[What you should do]
Look through the data that follows and copy each line with the string "https".

[Before-and-after change data]
/---
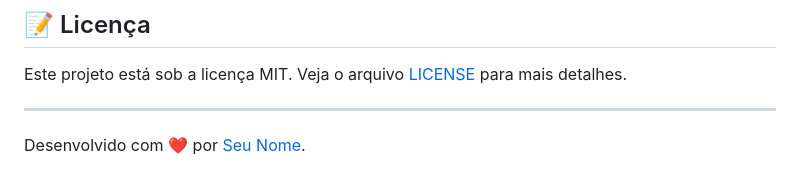
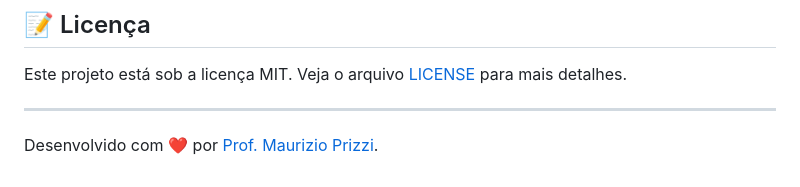
Before and after one commit to ESCOLADOFUTUROSARAH/lunar_lander, a Markdown page: README.md, the part around the change. Drawn GitHub-style.

Commit message:
Ajuste no arquivo readme.md

```diff
--- a/README.md
+++ b/README.md
@@ -80,4 +80,4 @@ Este projeto está sob a licença MIT. Veja o arquivo [LICENSE](LICENSE) para ma
 
 ---
 
-Desenvolvido com ❤️ por [Seu Nome](https://github.com/maurizioprizzi).
+Desenvolvido com ❤️ por [Prof. Maurizio Prizzi](https://github.com/maurizioprizzi).
```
\---
[Answer to the problem]
-Desenvolvido com ❤️ por [Seu Nome](https://github.com/maurizioprizzi).
+Desenvolvido com ❤️ por [Prof. Maurizio Prizzi](https://github.com/maurizioprizzi).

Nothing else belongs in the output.